Body language expert spots three interview clues that ‘nailed’ Ted Bundy’s guilt

To this day, Ted Bundy remains one of the world’s most infamous serial killers after he took the lives of at least 30 women in the 1970s.

The murderer preyed on unsuspecting women, luring them into his car before assaulting, killing and dismembering them.

And by the time he faced the electric chair in 1989, Bundy had confessed to 30 murders.

A new documentary being aired on discovery+, Ted Bundy: A Faking It Special, sees a number of experts in body language, speech and forensic psychology examine footage from Bundy’s jail cell in 1977 which ‘nail’ his guilt as a murderer.

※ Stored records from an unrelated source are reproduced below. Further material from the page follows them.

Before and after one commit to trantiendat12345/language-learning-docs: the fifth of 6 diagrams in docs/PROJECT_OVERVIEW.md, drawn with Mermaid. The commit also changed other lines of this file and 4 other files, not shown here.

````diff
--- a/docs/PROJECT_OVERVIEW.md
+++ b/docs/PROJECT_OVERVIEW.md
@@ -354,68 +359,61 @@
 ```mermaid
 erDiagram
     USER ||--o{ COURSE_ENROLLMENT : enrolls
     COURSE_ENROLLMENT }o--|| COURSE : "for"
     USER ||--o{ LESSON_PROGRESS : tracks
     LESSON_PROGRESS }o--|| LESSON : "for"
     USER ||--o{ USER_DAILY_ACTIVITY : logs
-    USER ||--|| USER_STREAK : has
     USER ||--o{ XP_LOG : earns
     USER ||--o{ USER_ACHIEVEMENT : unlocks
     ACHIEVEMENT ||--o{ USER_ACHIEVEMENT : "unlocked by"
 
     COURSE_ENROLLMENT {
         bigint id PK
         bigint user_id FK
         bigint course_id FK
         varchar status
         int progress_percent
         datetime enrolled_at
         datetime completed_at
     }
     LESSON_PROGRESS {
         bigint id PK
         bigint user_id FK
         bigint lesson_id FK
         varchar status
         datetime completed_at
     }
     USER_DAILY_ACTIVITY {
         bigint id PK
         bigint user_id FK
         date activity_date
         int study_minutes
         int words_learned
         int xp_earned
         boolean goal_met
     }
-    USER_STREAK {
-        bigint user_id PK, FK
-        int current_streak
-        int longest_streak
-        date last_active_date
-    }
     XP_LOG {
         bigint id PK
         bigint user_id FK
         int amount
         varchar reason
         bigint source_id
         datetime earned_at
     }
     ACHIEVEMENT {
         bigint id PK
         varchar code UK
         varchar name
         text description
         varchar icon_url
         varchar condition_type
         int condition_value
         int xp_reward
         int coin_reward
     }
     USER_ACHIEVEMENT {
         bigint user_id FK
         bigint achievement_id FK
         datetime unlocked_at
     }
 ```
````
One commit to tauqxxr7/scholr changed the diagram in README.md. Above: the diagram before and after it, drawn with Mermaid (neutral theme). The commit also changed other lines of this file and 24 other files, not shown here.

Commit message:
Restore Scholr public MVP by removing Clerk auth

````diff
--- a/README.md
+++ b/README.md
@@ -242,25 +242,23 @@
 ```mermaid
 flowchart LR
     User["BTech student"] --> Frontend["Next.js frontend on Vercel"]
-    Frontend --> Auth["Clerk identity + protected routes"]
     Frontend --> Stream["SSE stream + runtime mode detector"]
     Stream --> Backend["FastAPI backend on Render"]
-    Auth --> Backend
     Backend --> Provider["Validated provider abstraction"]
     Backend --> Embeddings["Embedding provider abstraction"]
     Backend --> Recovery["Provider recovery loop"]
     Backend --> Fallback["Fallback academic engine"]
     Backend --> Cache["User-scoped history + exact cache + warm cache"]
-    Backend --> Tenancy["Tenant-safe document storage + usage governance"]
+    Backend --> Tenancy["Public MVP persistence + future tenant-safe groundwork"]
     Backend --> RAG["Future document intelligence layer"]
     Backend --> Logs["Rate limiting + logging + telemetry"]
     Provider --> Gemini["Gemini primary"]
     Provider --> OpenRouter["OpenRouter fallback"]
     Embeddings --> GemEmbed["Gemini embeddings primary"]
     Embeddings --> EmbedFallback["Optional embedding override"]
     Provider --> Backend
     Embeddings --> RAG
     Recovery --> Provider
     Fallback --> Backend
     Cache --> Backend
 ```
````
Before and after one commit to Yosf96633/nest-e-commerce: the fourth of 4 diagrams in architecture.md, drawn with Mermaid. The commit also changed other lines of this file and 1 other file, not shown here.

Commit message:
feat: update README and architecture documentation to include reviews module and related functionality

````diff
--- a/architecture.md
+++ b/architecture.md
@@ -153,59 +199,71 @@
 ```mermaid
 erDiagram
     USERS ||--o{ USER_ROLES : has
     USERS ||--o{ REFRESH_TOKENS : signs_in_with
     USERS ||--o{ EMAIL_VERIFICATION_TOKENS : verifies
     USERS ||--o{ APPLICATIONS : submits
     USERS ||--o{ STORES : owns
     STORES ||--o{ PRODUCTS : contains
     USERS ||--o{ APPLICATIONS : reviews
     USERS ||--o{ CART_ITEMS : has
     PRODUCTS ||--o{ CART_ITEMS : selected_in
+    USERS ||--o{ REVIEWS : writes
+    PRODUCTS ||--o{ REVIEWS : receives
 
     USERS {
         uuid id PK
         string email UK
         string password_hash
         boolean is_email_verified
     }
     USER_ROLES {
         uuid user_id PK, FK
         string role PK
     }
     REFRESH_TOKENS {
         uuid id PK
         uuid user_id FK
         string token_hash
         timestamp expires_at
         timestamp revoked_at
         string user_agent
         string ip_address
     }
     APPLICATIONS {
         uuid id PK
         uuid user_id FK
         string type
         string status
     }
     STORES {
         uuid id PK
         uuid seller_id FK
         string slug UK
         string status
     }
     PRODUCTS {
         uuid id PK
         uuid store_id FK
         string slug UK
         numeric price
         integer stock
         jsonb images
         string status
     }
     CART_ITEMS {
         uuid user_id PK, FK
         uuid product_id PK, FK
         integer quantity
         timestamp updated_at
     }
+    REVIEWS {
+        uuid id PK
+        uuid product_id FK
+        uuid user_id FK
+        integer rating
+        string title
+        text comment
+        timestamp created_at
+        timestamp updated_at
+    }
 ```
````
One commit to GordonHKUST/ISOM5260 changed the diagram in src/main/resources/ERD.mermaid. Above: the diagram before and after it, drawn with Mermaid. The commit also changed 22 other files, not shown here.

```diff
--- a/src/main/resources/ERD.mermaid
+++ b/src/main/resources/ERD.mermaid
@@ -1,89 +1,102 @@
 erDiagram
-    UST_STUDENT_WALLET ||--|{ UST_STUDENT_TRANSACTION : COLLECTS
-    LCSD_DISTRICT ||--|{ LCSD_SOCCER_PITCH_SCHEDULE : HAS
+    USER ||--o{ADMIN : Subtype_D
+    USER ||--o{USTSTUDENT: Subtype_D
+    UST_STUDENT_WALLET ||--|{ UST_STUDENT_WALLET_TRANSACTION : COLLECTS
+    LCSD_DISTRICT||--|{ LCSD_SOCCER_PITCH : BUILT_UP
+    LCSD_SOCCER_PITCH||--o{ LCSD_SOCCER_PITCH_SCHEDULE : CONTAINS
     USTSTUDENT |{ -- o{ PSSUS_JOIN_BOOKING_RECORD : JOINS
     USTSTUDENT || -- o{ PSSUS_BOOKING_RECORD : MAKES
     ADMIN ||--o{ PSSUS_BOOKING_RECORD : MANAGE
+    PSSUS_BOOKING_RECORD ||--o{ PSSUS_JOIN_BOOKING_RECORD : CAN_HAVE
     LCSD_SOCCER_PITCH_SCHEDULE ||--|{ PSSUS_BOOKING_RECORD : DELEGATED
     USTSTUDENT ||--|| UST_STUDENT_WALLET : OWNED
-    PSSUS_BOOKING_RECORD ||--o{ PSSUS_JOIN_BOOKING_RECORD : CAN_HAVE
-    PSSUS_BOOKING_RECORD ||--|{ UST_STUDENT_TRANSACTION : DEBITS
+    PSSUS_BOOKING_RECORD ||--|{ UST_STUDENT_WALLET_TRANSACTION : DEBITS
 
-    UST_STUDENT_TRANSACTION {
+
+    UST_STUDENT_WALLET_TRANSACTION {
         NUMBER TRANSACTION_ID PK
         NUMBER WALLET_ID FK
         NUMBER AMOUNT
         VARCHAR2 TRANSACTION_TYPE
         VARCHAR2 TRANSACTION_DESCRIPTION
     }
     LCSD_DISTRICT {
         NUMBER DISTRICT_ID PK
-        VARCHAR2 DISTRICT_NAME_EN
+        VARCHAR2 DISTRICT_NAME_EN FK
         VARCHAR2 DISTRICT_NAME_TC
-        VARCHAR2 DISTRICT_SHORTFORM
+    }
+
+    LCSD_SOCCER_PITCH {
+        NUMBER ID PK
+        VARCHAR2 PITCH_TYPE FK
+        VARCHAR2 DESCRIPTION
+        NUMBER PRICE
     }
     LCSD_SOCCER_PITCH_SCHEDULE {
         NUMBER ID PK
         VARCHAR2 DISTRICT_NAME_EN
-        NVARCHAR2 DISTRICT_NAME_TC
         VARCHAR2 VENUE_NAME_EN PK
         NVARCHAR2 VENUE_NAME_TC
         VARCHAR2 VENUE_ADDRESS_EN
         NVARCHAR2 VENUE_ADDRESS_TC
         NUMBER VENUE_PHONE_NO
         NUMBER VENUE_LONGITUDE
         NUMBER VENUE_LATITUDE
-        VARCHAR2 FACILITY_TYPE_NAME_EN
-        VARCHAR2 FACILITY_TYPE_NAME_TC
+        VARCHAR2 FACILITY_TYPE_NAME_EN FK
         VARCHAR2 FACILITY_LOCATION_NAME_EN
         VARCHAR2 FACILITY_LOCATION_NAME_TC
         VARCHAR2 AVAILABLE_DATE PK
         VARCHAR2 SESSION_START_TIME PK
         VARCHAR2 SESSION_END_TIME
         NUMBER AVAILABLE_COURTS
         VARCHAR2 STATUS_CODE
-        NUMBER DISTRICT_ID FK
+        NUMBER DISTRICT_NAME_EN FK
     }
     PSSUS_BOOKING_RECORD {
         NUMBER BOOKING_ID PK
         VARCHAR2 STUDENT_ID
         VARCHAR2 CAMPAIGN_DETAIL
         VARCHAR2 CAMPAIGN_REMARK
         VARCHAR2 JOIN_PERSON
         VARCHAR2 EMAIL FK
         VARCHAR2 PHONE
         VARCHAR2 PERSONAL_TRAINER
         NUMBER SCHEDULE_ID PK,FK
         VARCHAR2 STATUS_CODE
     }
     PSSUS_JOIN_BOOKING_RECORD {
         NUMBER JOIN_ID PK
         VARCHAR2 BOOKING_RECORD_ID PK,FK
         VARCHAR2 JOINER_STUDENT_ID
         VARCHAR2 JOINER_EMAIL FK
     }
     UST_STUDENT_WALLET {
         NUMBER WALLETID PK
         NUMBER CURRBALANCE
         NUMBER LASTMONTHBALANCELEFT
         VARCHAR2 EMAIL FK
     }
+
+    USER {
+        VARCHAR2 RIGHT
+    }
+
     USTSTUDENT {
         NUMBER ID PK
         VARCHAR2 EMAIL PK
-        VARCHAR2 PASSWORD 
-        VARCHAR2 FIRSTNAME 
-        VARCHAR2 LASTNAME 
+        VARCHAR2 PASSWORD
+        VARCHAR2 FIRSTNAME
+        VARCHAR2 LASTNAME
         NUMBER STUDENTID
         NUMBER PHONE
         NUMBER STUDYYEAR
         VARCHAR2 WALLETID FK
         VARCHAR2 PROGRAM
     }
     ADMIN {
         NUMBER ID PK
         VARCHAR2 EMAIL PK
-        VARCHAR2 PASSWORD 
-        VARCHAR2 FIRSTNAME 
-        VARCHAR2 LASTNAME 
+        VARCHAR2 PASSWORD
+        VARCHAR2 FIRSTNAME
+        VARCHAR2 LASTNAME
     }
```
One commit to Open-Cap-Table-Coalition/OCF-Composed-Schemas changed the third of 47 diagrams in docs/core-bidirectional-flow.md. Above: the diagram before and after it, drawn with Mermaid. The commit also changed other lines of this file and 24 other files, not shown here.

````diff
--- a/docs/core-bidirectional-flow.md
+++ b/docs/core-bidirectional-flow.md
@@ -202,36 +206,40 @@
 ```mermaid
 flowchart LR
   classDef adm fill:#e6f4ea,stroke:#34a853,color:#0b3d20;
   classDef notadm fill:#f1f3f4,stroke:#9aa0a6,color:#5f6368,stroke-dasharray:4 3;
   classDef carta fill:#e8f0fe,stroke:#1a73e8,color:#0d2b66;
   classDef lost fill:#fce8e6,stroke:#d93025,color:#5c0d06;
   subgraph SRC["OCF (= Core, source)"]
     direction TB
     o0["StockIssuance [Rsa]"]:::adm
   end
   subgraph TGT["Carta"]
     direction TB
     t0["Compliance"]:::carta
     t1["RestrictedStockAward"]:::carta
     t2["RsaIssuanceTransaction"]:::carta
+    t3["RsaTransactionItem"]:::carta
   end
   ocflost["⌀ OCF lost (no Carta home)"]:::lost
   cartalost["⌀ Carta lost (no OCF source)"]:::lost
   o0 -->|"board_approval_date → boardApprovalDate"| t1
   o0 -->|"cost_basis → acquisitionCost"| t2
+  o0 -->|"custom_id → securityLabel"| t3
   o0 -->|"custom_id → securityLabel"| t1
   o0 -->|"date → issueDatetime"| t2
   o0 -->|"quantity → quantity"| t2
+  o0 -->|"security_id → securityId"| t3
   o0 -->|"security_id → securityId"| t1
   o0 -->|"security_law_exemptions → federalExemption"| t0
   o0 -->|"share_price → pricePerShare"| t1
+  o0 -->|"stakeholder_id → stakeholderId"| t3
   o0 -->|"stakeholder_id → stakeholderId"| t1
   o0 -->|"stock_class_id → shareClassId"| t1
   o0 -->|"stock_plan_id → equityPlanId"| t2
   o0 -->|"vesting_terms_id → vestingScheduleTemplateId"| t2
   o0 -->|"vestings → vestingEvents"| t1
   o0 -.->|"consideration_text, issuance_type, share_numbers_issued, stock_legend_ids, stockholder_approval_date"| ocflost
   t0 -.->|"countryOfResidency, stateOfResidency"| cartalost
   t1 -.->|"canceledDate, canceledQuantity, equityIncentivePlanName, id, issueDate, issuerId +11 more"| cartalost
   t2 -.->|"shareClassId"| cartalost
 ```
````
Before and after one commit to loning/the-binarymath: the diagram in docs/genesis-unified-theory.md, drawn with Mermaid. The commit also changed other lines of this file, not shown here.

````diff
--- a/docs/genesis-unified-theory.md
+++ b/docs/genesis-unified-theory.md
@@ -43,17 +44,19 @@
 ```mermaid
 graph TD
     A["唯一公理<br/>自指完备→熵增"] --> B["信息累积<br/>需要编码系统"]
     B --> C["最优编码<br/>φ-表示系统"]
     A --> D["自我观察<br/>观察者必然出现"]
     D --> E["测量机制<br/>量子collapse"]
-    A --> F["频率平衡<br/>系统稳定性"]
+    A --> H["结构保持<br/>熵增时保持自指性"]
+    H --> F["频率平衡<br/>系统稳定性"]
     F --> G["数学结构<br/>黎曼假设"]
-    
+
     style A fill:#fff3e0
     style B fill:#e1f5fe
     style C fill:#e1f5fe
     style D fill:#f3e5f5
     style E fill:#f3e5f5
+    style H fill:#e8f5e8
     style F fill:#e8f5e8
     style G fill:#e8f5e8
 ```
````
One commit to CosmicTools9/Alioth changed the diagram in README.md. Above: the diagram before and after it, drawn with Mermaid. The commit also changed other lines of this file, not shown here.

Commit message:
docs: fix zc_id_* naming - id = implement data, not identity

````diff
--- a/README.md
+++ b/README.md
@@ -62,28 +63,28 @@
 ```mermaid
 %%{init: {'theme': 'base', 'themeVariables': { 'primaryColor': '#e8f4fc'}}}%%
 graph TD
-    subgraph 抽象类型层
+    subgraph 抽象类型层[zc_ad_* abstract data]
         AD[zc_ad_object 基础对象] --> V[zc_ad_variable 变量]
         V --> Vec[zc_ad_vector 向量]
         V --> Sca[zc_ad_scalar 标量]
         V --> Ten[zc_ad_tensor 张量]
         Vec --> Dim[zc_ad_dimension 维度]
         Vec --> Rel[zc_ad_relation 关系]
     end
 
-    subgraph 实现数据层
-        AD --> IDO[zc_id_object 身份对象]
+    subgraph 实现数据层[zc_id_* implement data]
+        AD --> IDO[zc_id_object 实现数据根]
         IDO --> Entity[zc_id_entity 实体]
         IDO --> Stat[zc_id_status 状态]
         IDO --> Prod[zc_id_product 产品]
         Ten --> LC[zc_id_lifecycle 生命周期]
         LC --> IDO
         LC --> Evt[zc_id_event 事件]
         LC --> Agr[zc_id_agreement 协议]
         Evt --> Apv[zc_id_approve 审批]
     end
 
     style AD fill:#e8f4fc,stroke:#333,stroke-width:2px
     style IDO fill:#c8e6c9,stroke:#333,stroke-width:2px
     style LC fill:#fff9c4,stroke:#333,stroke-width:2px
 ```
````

In one interview, forensic psychologist Kerry Daynes notes how relaxed and confident Bundy appears.

“Bundy is doing everything that he can to project a confident, relaxed persona. It’s a full-on charm offensive,” she says, something that body language expert Dr Cliff Langsley says is Bundy’s attempt at being “likeable” on camera.

“If we can help people to like us then they’ll trust us and believe us, and if we can create that vulnerability and likeability, it’s a powerful influencing tactic.”

At the time the interview was conducted, Bundy was awaiting his murder trial, which he was sure he would be cleared of.

However, Dr Cliff spotted three key clues that contradict Bundy’s innocence.

“Number one, we get an eye closure, which distances ourselves from the words we’re using. Number two, we get a shoulder shrug from one side, and this is a partial expression – leakage – of the full expression of, ‘I have no idea what I’m talking about,”‘ says Dr Cliff.

“But to nail this, we get a little head shake ‘no.’ And when you’re saying something affirmative, but your body is leaking something in the negative, you can trust the body. Because most of these body signals are below consciousness.”

The expert says his undoing is his self-awareness as he stares down the camera lens.

“Now, Bundy’s emotional intelligence, or self-awareness, I judge to be high. What gives me that conclusion is that every time he makes these slips, which are below consciousness, maybe he knows he’s not convincing,” he explains.

“What gives us a clue is a few seconds further on we get this stare right down the camera lens. I think he knows he’s slipped up; this camera check is a semi-conscious check-in of his audience to see if he’s getting away with it.”